Great Lake States Take Invasive Species Action

boating ramp

boating ramp

MADISON – Wisconsin, Michigan and Minnesota share many of the same boaters and anglers – now they’re sharing the same message to help protect their iconic waters from aquatic invasive species such as Eurasian water-milfoil, zebra mussels and spiny water fleas.

The states are teaming up on a new public service campaign to help carry a consistent message encouraging boaters and anglers to take steps to avoid accidentally spreading zebra mussels, spiny water fleas and other invasive aquatic species when they travel among states.

“We share a common goal of stopping aquatic hitchhikers to keep our Great Lakes and our inland waters healthy,” says Department of Natural Resources Secretary Cathy Stepp.

“By pooling our resources we can help reach more people with an important reminder as they travel back and forth.” Minnesota Department of Natural Resources Commissioner Tom Landwehr says the Minnesota DNR “welcomes every opportunity to work with other states on AIS prevention measures and this multi-state production is a fitting example. It offers a consistent message and a coordinated approach to effectively address the tough issue of AIS.”

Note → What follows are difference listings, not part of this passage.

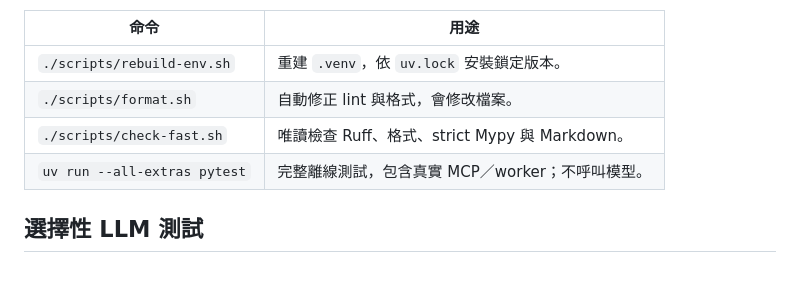
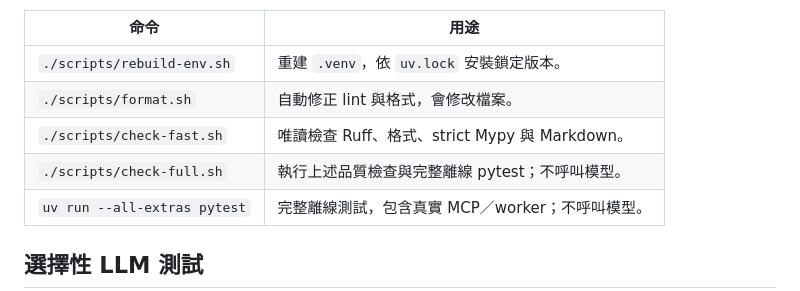
Before and after one commit to Kuan-Lun/tradingdev, a Markdown page: docs/development.md, the part around the change. GitHub-like rendering.

Commit message:
docs: list full check command in development guide

```diff
--- a/docs/development.md
+++ b/docs/development.md
@@ -19,6 +19,7 @@ uv sync --locked --all-extras
 | `./scripts/rebuild-env.sh` | 重建 `.venv`，依 `uv.lock` 安裝鎖定版本。 |
 | `./scripts/format.sh` | 自動修正 lint 與格式，會修改檔案。 |
 | `./scripts/check-fast.sh` | 唯讀檢查 Ruff、格式、strict Mypy 與 Markdown。 |
+| `./scripts/check-full.sh` | 執行上述品質檢查與完整離線 pytest；不呼叫模型。 |
 | `uv run --all-extras pytest` | 完整離線測試，包含真實 MCP／worker；不呼叫模型。 |
 
 ## 選擇性 LLM 測試
```
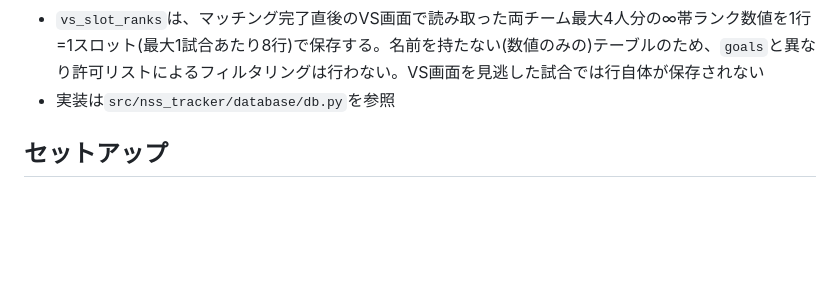
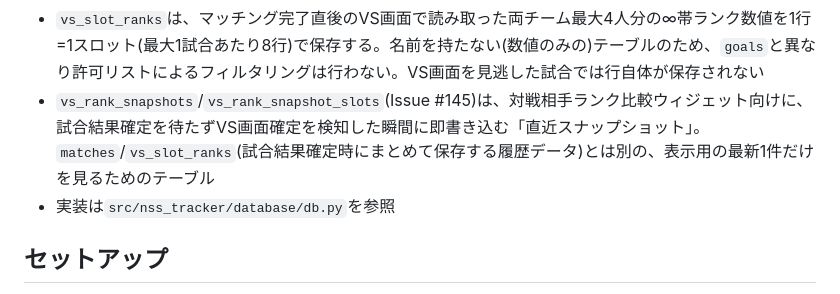
Before and after one commit to clear-bg/NSS-Result-Tracker, a Markdown page: README.md, the part around the change. Rendered like a GitHub page; blank space fills up the shorter version.

```diff
--- a/README.md
+++ b/README.md
@@ -106,6 +106,7 @@ CREATE TABLE vs_slot_ranks (
 - `result`には引き分け(`draw`)も含まれる(ランクを賭けない対戦限定、`src/nss_tracker/detection/banner.py`参照)
 - `goals`は`matches.id`を`match_id`として参照する。得点者・アシスト者のどちらもプレイヤー許可リスト(`.env`の`ALLOWED_PLAYERS`)に無い場合、そのゴールは保存されない。どちらか一方でも許可されていれば、もう一方が許可リスト外の名前でもそのまま保存する
 - `vs_slot_ranks`は、マッチング完了直後のVS画面で読み取った両チーム最大4人分の∞帯ランク数値を1行=1スロット(最大1試合あたり8行)で保存する。名前を持たない(数値のみの)テーブルのため、`goals`と異なり許可リストによるフィルタリングは行わない。VS画面を見逃した試合では行自体が保存されない
+- `vs_rank_snapshots`/`vs_rank_snapshot_slots`(Issue #145)は、対戦相手ランク比較ウィジェット向けに、試合結果確定を待たずVS画面確定を検知した瞬間に即書き込む「直近スナップショット」。`matches`/`vs_slot_ranks`(試合結果確定時にまとめて保存する履歴データ)とは別の、表示用の最新1件だけを見るためのテーブル
 - 実装は`src/nss_tracker/database/db.py`を参照
 
 ## セットアップ
```
Also changed, not shown: CLAUDE.md (+8 -0 lines).
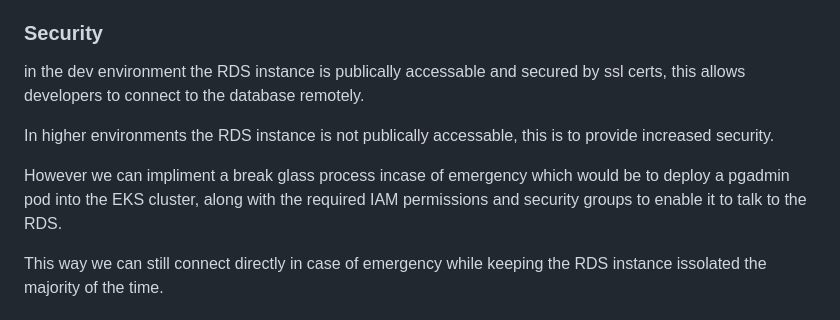
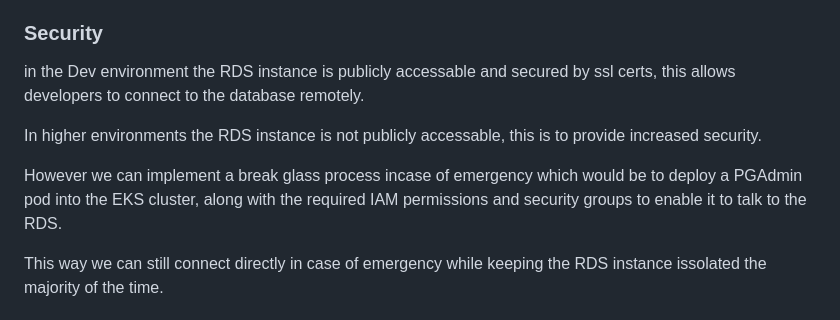
Before and after one commit to NHSDigital/screening-terraform-bss, a Markdown page: README.md, the part around the change. Rendered like a GitHub page.

Commit message:
AC - updated readme

```diff
--- a/README.md
+++ b/README.md
@@ -99,11 +99,11 @@ There are `make` tasks for you to configure to run your tests. Run `make test` t
 
 ### Security
 
-in the dev environment the RDS instance is publically accessable and secured by ssl certs, this allows developers to connect to the database remotely.
+in the Dev environment the RDS instance is publicly accessable and secured by ssl certs, this allows developers to connect to the database remotely.
 
-In higher environments the RDS instance is not publically accessable, this is to provide increased security.
+In higher environments the RDS instance is not publicly accessable, this is to provide increased security.
 
-However we can impliment a break glass process incase of emergency which would be to deploy a pgadmin pod into the EKS cluster, along with the required IAM permissions and security groups to enable it to talk to the RDS.
+However we can implement a break glass process incase of emergency which would be to deploy a PGAdmin pod into the EKS cluster, along with the required IAM permissions and security groups to enable it to talk to the RDS.
 
 This way we can still connect directly in case of emergency while keeping the RDS instance issolated the majority of the time.
 
```
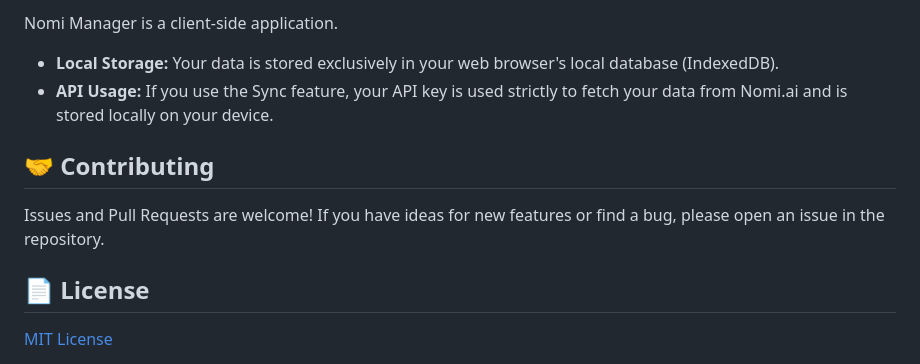
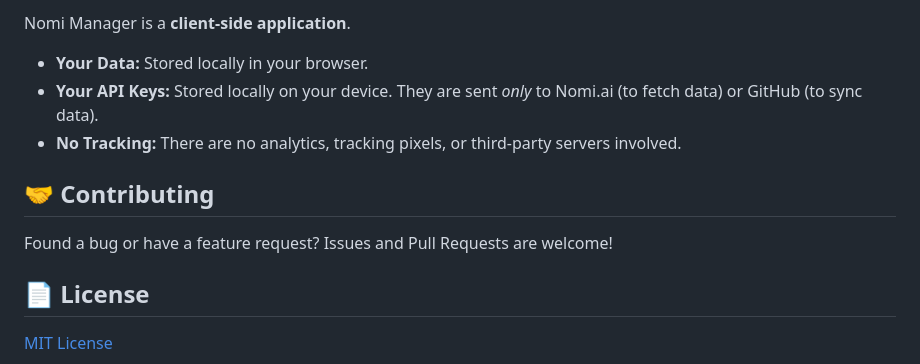
Before and after one commit to nick3335/Nomi-Manager, a Markdown page: README.md, the part around one of its changes. Drawn GitHub-style.

```diff
--- a/README.md
+++ b/README.md
@@ -64,11 +70,12 @@ To import your current Nomis automatically:
 
-Nomi Manager is a client-side application.
-* **Local Storage:** Your data is stored exclusively in your web browser's local database (IndexedDB).
-* **API Usage:** If you use the Sync feature, your API key is used strictly to fetch your data from Nomi.ai and is stored locally on your device.
+Nomi Manager is a **client-side application**.
+* **Your Data:** Stored locally in your browser.
+* **Your API Keys:** Stored locally on your device. They are sent *only* to Nomi.ai (to fetch data) or GitHub (to sync data).
+* **No Tracking:** There are no analytics, tracking pixels, or third-party servers involved.
 
 ## 🤝 Contributing
 
-Issues and Pull Requests are welcome! If you have ideas for new features or find a bug, please open an issue in the repository.
+Found a bug or have a feature request? Issues and Pull Requests are welcome!
 
 ## 📄 License
 
```
Also changed, not shown: other parts of README.md (+47 -41 lines).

Michigan Department of Environmental Quality Director Dan Wyant invites partner organizations and individuals to share the video to spread awareness. “We encourage boaters to take action by cleaning equipment to prevent the spread of invasive species in our states.” Wisconsin and other Great Lakes states have been increasingly trying to work across the region to meet the challenges of invasive species, nonnative species that can cause environmental or economic harm or harm to human health. Outreach was fertile ground for such cooperation, says Bob Wakeman, who coordinates aquatic invasive species efforts for the Wisconsin Department of Natural Resources and who had the idea for the tri-state public service message.

“With the help of our partners and on-site recruiting, we were able to capture a wide diversity of people who enjoy our waters,” Wakeman says. “We think it’s one of the strengths of the video: seeing and hearing average Wisconsinites, Minnesotans and Michiganders on why they love their waters and why it’s important to protect them.”

Marjorie Casey, Minnesota DNR aquatic invasive species information officer, says the multi-state public service announcement “is a good reminder for everyone to read and understand local AIS laws wherever they travel. “The prevention requirements are slightly different across the three states, and the AIS laws for each state are available online.”